The required output is every record, reproduced exactly.
↓
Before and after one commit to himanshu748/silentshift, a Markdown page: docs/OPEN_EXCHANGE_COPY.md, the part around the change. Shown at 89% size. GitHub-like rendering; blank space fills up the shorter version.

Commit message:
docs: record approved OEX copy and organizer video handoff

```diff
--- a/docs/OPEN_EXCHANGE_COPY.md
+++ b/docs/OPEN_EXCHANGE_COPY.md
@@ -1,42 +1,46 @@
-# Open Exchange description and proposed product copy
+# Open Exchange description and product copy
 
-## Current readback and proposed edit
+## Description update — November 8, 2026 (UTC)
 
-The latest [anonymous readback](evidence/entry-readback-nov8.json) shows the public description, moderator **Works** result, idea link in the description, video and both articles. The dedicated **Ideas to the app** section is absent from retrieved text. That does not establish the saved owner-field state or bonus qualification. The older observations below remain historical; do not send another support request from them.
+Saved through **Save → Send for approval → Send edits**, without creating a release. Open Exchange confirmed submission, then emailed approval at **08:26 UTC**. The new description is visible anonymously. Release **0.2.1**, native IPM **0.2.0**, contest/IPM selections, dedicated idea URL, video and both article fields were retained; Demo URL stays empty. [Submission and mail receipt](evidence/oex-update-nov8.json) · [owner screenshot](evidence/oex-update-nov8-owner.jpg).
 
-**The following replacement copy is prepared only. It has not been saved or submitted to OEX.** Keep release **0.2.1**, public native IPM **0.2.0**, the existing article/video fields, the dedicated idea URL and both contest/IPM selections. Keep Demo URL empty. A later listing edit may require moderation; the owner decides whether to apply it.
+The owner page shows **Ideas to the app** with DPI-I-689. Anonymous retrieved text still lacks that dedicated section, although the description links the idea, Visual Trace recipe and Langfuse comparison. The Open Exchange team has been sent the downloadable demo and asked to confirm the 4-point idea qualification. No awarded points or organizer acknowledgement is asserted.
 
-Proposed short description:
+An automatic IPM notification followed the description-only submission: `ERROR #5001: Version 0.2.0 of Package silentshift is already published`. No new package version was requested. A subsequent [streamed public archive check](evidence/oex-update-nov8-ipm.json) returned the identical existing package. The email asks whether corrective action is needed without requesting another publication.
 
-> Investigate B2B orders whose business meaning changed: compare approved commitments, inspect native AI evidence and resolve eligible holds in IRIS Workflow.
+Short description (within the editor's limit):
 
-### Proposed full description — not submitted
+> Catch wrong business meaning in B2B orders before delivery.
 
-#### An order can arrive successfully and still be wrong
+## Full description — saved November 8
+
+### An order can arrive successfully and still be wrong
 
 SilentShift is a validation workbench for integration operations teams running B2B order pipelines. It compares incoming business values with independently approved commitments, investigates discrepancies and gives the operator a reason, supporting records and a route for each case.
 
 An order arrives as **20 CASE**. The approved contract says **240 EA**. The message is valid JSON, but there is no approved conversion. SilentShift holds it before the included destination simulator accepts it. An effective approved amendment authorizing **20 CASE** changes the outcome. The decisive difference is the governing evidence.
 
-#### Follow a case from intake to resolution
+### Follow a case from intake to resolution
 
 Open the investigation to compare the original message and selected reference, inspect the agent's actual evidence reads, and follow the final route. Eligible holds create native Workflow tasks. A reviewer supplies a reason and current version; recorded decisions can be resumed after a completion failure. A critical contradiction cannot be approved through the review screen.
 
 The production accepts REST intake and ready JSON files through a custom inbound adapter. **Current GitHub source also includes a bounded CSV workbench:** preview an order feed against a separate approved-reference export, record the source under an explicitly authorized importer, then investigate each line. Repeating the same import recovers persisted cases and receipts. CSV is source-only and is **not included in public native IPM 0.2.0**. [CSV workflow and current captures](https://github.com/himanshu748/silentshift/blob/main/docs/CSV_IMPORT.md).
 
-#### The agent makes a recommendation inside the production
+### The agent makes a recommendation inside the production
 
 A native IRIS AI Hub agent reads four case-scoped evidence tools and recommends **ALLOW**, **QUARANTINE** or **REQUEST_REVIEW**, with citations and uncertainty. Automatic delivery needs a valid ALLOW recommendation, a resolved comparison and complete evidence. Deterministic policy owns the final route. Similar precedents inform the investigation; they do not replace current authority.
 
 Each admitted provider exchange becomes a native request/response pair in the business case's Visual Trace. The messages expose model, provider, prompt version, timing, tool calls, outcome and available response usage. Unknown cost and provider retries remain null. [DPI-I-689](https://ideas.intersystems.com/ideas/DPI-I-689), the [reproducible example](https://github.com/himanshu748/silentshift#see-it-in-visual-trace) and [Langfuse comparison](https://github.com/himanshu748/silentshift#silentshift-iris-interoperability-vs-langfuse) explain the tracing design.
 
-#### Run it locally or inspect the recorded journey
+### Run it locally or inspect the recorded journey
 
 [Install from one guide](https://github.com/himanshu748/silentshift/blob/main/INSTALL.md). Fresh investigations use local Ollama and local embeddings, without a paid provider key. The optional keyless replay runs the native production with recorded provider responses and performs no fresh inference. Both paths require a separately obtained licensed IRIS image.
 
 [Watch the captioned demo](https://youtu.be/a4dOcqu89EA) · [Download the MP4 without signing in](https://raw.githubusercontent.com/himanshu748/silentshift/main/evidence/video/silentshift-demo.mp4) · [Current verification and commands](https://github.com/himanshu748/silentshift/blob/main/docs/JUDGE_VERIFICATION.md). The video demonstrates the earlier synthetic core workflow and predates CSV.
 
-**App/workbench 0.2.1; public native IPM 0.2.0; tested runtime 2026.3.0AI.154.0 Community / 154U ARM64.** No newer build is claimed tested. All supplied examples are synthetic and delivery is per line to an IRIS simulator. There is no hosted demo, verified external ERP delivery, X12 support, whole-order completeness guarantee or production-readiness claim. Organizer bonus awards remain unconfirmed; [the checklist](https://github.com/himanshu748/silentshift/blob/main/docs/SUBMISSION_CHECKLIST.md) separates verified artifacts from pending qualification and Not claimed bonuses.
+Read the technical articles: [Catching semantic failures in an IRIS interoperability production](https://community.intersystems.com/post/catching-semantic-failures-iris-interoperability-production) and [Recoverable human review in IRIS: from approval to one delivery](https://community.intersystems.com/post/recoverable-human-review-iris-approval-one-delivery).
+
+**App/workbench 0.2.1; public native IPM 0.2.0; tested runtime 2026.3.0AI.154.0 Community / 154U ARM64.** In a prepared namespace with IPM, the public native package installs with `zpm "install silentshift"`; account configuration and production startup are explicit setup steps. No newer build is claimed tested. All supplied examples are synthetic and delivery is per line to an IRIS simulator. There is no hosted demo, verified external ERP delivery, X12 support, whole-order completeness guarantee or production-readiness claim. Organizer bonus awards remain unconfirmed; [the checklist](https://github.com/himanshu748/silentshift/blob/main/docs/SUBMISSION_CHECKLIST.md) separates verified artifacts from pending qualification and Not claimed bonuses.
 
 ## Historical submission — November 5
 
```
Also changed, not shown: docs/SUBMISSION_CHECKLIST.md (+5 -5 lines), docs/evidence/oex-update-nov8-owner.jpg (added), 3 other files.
↑
Answer area
Before and after one commit to himanshu748/silentshift, a Markdown page: docs/OPEN_EXCHANGE_COPY.md, the part around the change. Shown at 89% size. GitHub-like rendering; blank space fills up the shorter version.

Commit message:
docs: record approved OEX copy and organizer video handoff

```diff
--- a/docs/OPEN_EXCHANGE_COPY.md
+++ b/docs/OPEN_EXCHANGE_COPY.md
@@ -1,42 +1,46 @@
-# Open Exchange description and proposed product copy
+# Open Exchange description and product copy
 
-## Current readback and proposed edit
+## Description update — November 8, 2026 (UTC)
 
-The latest [anonymous readback](evidence/entry-readback-nov8.json) shows the public description, moderator **Works** result, idea link in the description, video and both articles. The dedicated **Ideas to the app** section is absent from retrieved text. That does not establish the saved owner-field state or bonus qualification. The older observations below remain historical; do not send another support request from them.
+Saved through **Save → Send for approval → Send edits**, without creating a release. Open Exchange confirmed submission, then emailed approval at **08:26 UTC**. The new description is visible anonymously. Release **0.2.1**, native IPM **0.2.0**, contest/IPM selections, dedicated idea URL, video and both article fields were retained; Demo URL stays empty. [Submission and mail receipt](evidence/oex-update-nov8.json) · [owner screenshot](evidence/oex-update-nov8-owner.jpg).
 
-**The following replacement copy is prepared only. It has not been saved or submitted to OEX.** Keep release **0.2.1**, public native IPM **0.2.0**, the existing article/video fields, the dedicated idea URL and both contest/IPM selections. Keep Demo URL empty. A later listing edit may require moderation; the owner decides whether to apply it.
+The owner page shows **Ideas to the app** with DPI-I-689. Anonymous retrieved text still lacks that dedicated section, although the description links the idea, Visual Trace recipe and Langfuse comparison. The Open Exchange team has been sent the downloadable demo and asked to confirm the 4-point idea qualification. No awarded points or organizer acknowledgement is asserted.
 
-Proposed short description:
+An automatic IPM notification followed the description-only submission: `ERROR #5001: Version 0.2.0 of Package silentshift is already published`. No new package version was requested. A subsequent [streamed public archive check](evidence/oex-update-nov8-ipm.json) returned the identical existing package. The email asks whether corrective action is needed without requesting another publication.
 
-> Investigate B2B orders whose business meaning changed: compare approved commitments, inspect native AI evidence and resolve eligible holds in IRIS Workflow.
+Short description (within the editor's limit):
 
-### Proposed full description — not submitted
+> Catch wrong business meaning in B2B orders before delivery.
 
-#### An order can arrive successfully and still be wrong
+## Full description — saved November 8
+
+### An order can arrive successfully and still be wrong
 
 SilentShift is a validation workbench for integration operations teams running B2B order pipelines. It compares incoming business values with independently approved commitments, investigates discrepancies and gives the operator a reason, supporting records and a route for each case.
 
 An order arrives as **20 CASE**. The approved contract says **240 EA**. The message is valid JSON, but there is no approved conversion. SilentShift holds it before the included destination simulator accepts it. An effective approved amendment authorizing **20 CASE** changes the outcome. The decisive difference is the governing evidence.
 
-#### Follow a case from intake to resolution
+### Follow a case from intake to resolution
 
 Open the investigation to compare the original message and selected reference, inspect the agent's actual evidence reads, and follow the final route. Eligible holds create native Workflow tasks. A reviewer supplies a reason and current version; recorded decisions can be resumed after a completion failure. A critical contradiction cannot be approved through the review screen.
 
 The production accepts REST intake and ready JSON files through a custom inbound adapter. **Current GitHub source also includes a bounded CSV workbench:** preview an order feed against a separate approved-reference export, record the source under an explicitly authorized importer, then investigate each line. Repeating the same import recovers persisted cases and receipts. CSV is source-only and is **not included in public native IPM 0.2.0**. [CSV workflow and current captures](https://github.com/himanshu748/silentshift/blob/main/docs/CSV_IMPORT.md).
 
-#### The agent makes a recommendation inside the production
+### The agent makes a recommendation inside the production
 
 A native IRIS AI Hub agent reads four case-scoped evidence tools and recommends **ALLOW**, **QUARANTINE** or **REQUEST_REVIEW**, with citations and uncertainty. Automatic delivery needs a valid ALLOW recommendation, a resolved comparison and complete evidence. Deterministic policy owns the final route. Similar precedents inform the investigation; they do not replace current authority.
 
 Each admitted provider exchange becomes a native request/response pair in the business case's Visual Trace. The messages expose model, provider, prompt version, timing, tool calls, outcome and available response usage. Unknown cost and provider retries remain null. [DPI-I-689](https://ideas.intersystems.com/ideas/DPI-I-689), the [reproducible example](https://github.com/himanshu748/silentshift#see-it-in-visual-trace) and [Langfuse comparison](https://github.com/himanshu748/silentshift#silentshift-iris-interoperability-vs-langfuse) explain the tracing design.
 
-#### Run it locally or inspect the recorded journey
+### Run it locally or inspect the recorded journey
 
 [Install from one guide](https://github.com/himanshu748/silentshift/blob/main/INSTALL.md). Fresh investigations use local Ollama and local embeddings, without a paid provider key. The optional keyless replay runs the native production with recorded provider responses and performs no fresh inference. Both paths require a separately obtained licensed IRIS image.
 
 [Watch the captioned demo](https://youtu.be/a4dOcqu89EA) · [Download the MP4 without signing in](https://raw.githubusercontent.com/himanshu748/silentshift/main/evidence/video/silentshift-demo.mp4) · [Current verification and commands](https://github.com/himanshu748/silentshift/blob/main/docs/JUDGE_VERIFICATION.md). The video demonstrates the earlier synthetic core workflow and predates CSV.
 
-**App/workbench 0.2.1; public native IPM 0.2.0; tested runtime 2026.3.0AI.154.0 Community / 154U ARM64.** No newer build is claimed tested. All supplied examples are synthetic and delivery is per line to an IRIS simulator. There is no hosted demo, verified external ERP delivery, X12 support, whole-order completeness guarantee or production-readiness claim. Organizer bonus awards remain unconfirmed; [the checklist](https://github.com/himanshu748/silentshift/blob/main/docs/SUBMISSION_CHECKLIST.md) separates verified artifacts from pending qualification and Not claimed bonuses.
+Read the technical articles: [Catching semantic failures in an IRIS interoperability production](https://community.intersystems.com/post/catching-semantic-failures-iris-interoperability-production) and [Recoverable human review in IRIS: from approval to one delivery](https://community.intersystems.com/post/recoverable-human-review-iris-approval-one-delivery).
+
+**App/workbench 0.2.1; public native IPM 0.2.0; tested runtime 2026.3.0AI.154.0 Community / 154U ARM64.** In a prepared namespace with IPM, the public native package installs with `zpm "install silentshift"`; account configuration and production startup are explicit setup steps. No newer build is claimed tested. All supplied examples are synthetic and delivery is per line to an IRIS simulator. There is no hosted demo, verified external ERP delivery, X12 support, whole-order completeness guarantee or production-readiness claim. Organizer bonus awards remain unconfirmed; [the checklist](https://github.com/himanshu748/silentshift/blob/main/docs/SUBMISSION_CHECKLIST.md) separates verified artifacts from pending qualification and Not claimed bonuses.
 
 ## Historical submission — November 5
 
```
Also changed, not shown: docs/SUBMISSION_CHECKLIST.md (+5 -5 lines), docs/evidence/oex-update-nov8-owner.jpg (added), 3 other files.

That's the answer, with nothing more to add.